April 18, 2018

Rachel Singer Gordon | Movers & Shakers 2002

Accidental Internet Guru

Championing online career development

Rachel Singer Gordon never wanted to be a computer geek. The prototypical girl with her nose in a book, she once was even misplaced by her camp counselor who never thought to look for her in the camp’s library. So when Gordon, who had two degrees in religious studies, needed to go back to school to become employable, library school was a natural for her. She became reference librarian at Franklin Park Public Library in 1996.


Current position: Head, Computer Services Department, Franklin Park Public Library, IL

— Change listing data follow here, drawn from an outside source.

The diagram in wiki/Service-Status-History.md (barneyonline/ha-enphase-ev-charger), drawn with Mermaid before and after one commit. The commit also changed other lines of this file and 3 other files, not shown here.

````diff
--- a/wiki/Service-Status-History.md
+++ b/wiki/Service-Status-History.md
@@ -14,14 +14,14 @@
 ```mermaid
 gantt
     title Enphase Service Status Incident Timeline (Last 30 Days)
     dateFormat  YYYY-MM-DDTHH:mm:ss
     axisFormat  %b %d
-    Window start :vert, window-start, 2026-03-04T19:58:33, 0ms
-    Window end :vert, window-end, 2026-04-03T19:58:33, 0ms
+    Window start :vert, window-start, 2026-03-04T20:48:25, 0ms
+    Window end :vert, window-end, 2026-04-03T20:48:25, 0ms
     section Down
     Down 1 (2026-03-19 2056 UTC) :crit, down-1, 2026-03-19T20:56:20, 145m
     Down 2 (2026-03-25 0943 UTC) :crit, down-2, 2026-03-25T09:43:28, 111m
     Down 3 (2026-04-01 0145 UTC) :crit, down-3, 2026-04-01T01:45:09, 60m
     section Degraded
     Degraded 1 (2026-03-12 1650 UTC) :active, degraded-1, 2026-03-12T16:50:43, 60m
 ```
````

Degree: MLS, Rosary College (now Dominican University), River Forest, IL, 1996

Active in: ALA, New Members Round Table and REFORMA; Illinois Library Association

She still didn’t want to be a geek, but someone had to take charge. Armed with a willingness to unscrew the back of a computer and the ability to sit through ten minutes of Muzak while waiting for tech support, she learned on the job how to be a systems librarian. She set up new computers and connected them to an NT server, installed software and drivers, created a web page for the library, and trained patrons and staff on finding information on the Internet.

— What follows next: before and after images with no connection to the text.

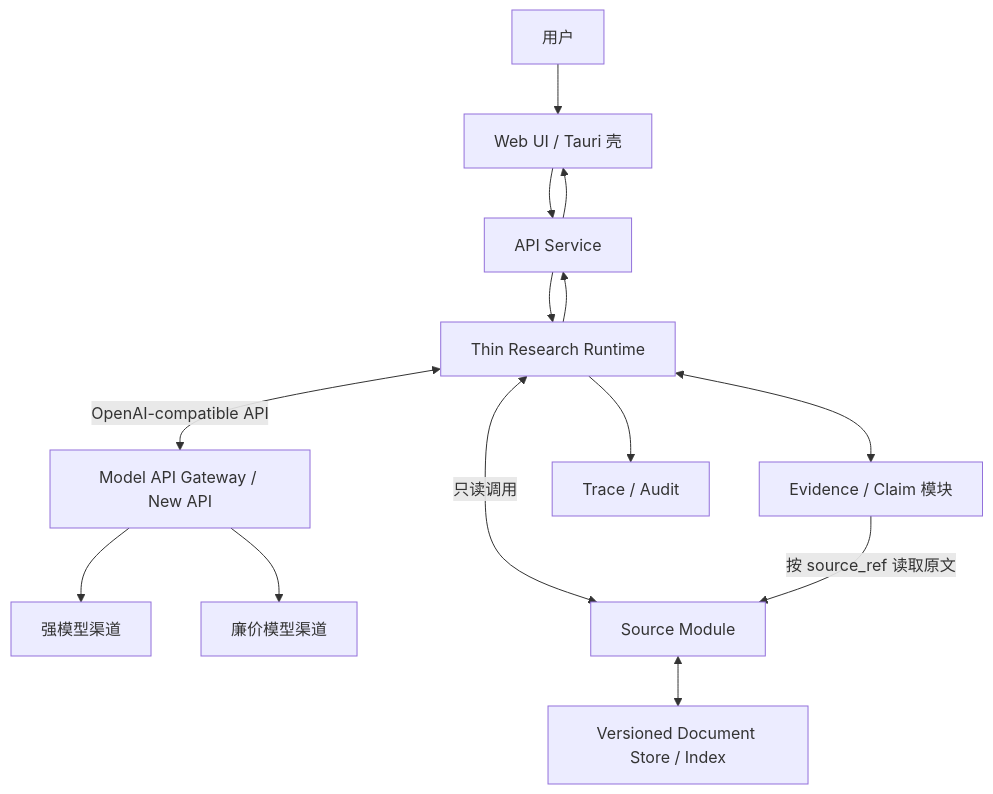
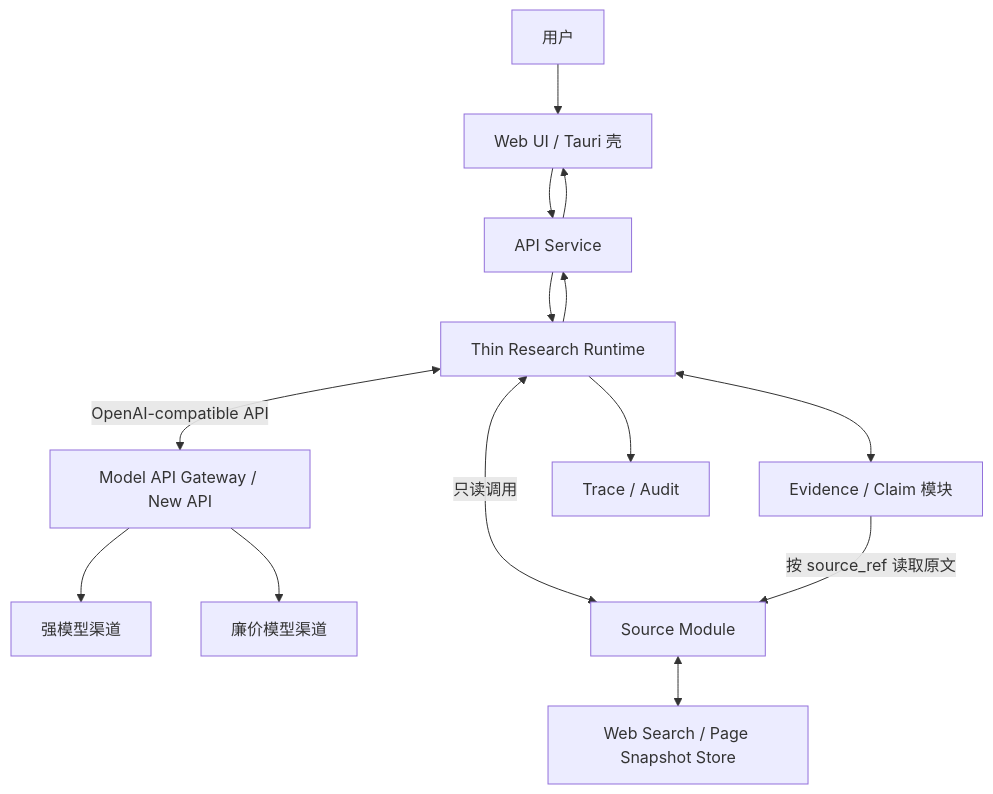
Before and after one commit to SuperCatQR/traceable-research-runtime: the first of 2 diagrams in docs/architecture.md, drawn with Mermaid. The commit also changed other lines of this file and 1 other file, not shown here.

Commit message:
docs: use web search as initial source

````diff
--- a/docs/architecture.md
+++ b/docs/architecture.md
@@ -53,19 +53,19 @@
 ```mermaid
 flowchart TB
     U[用户] --> UI[Web UI / Tauri 壳]
     UI --> API[API Service]
     API --> R[Thin Research Runtime]
 
     R <-->|OpenAI-compatible API| MG[Model API Gateway / New API]
     MG --> SM[强模型渠道]
     MG --> CM[廉价模型渠道]
 
     R <-->|只读调用| SI[Source Module]
     R <--> E[Evidence / Claim 模块]
     E -->|按 source_ref 读取原文| SI
-    SI <--> D[Versioned Document Store / Index]
+    SI <--> D[Web Search / Page Snapshot Store]
     R --> A[Trace / Audit]
 
     R --> API
     API --> UI
 ```
````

Meanwhile, she had noticed there were few good resources for librarians who wanted to improve their job skills and hunt for work, so in 1996 she started the web site Lisjobs.com, where librarians and prospective employers could conduct their mating dance. In 1997, she began to share her knowledge with the rest of the library community. She wrote an outstanding book for ALA called Teaching the Internet in Libraries (2001). As proof of her own theories about using the Internet for networking, she found Sarah Nesbeitt online, a Massachusetts librarian who was also running a jobs site for information professionals. They joined forces, first to conduct a survey of new librarians (“Who We Are, Where We’re Going: A Report from the Front,” LJ 5/15/99, p. 36-39) and then to write a book, The Information Professional’s Guide to Career Development Online, after which they met in person for the first time; they had done their entire collaboration by e-mail.

Gordon has become a speaker in great demand at conferences and workshops, where she shares her knowledge on such topics as teaching the Internet to patrons, advancing your career through electronic networking, and the art of being a systems librarian. She is also the new Computer Media columnist for LJ. She never wanted to be a geek. And you know something? She isn’t one. She can force the machines to her will but not because she loves them. They’re just a means to an end for her.